A key round of talks in Geneva aimed at reviving the World Trade Organization's Doha Round will continue after concessions were made the previous day above all by industrialised states, diplomats said on Saturday.
The latest round of WTO talks is seen as crucial
Diplomatic sources said the concessions included an offer by the United States to reduce the cap on subsidies for its agricultural produce limit to $14.5 billion (9.3 billion euros) a year.
The US had already reduced this to $15 billion from an original figure of $16.4 billion. The sources said a reduction by European Union countries of EU tariffs by 80 percent -- instead of the 60 percent already offered -- was now widely expected.
In return, the EU is looking to the major developing countries, such as China, India, Brazil and Mexico, to make similar cuts in their tariffs on industrial goods and services provided by the industrialized countries.
EU Trade Commissioner Peter Mandelson said when the talks opened last Monday the EU was ready to abolish all subsidies on agricultural exports if there was agreement on the Doha Round, which has been running for almost seven years.
A lot left to do
The United States had already made clear its commitment to securing a successful conclusion to the trade liberalization talks, but observers said there was still much hard bargaining to do.

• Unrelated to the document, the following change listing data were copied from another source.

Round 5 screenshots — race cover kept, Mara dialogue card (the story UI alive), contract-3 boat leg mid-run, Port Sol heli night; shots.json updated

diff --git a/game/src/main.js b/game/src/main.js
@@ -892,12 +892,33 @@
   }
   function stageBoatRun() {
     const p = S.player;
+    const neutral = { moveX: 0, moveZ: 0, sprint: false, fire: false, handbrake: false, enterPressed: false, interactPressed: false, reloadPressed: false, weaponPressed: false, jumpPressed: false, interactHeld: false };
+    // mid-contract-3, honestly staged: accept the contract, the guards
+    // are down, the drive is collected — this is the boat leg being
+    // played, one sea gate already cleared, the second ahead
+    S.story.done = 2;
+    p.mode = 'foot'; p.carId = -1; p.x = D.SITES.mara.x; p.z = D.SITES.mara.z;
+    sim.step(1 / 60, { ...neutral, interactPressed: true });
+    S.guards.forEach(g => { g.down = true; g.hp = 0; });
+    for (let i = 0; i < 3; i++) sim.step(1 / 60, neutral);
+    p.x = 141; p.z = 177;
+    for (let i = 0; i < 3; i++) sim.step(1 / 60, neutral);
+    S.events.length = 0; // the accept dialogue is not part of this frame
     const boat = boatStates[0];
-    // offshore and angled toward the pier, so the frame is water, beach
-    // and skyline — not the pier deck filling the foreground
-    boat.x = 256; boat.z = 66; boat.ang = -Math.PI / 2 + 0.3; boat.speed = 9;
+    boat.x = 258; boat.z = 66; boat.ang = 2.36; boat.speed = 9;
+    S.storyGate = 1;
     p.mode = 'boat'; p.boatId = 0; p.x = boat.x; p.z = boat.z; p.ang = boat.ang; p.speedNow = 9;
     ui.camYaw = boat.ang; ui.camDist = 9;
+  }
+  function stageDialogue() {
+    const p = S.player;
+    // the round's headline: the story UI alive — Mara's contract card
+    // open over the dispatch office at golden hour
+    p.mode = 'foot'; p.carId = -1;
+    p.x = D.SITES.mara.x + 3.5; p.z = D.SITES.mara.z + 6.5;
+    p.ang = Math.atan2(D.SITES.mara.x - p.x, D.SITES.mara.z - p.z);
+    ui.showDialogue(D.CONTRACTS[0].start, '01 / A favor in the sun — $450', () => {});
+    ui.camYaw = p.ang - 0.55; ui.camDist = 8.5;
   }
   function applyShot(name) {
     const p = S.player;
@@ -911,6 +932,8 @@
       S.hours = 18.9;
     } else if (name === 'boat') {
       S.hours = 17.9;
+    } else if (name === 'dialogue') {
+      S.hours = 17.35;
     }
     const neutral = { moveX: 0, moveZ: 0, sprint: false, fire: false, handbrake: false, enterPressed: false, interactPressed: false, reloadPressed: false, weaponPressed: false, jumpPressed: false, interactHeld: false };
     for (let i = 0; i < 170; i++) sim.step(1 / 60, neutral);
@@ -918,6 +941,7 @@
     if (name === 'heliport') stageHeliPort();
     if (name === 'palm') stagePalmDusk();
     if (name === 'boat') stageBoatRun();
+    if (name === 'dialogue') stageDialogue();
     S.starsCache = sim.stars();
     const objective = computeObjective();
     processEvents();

The Doha Round, named after the Qatari capital where it began in November 2001, has been deadlocked for years. The impasse can be broken only by unanimous agreement between all 153 member countries.

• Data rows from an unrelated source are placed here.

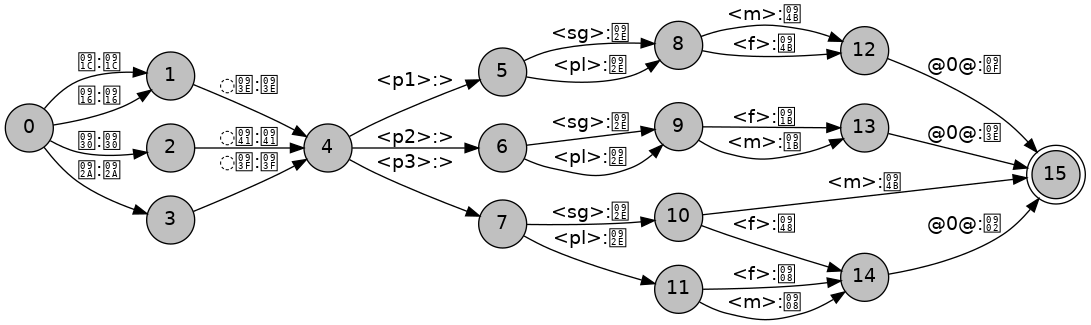
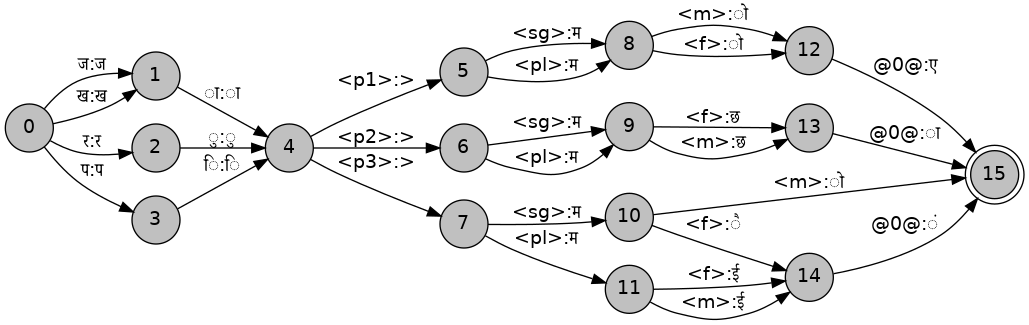
Add files via upload

diff --git a/att2dot.py b/att2dot.py
@@ -1,8 +1,8 @@
 import sys
 
 print('digraph G { rankdir="LR"')
-print('node [fontname="Lohit Devanagari",shape=circle,fontsize=14,fixedsize=true,fillcolor="grey",style=filled]')
-print('edge [fontname="Lohit Devanagari",fontsize=14]')
+print('node [fontname="Noto Serif Devanagari",shape=circle,fontsize=14,fixedsize=true,fillcolor="grey",style=filled]')
+print('edge [fontname="Noto Serif Devanagari",fontsize=14]')
 
 # Read input as bytes and decode using UTF-8 encoding
 input_bytes = sys.stdin.buffer.read()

Almost 40 ministers from all the major trading blocs have been negotiating this week in Geneva in what has been described as a last-ditch attempt to break the deadlock.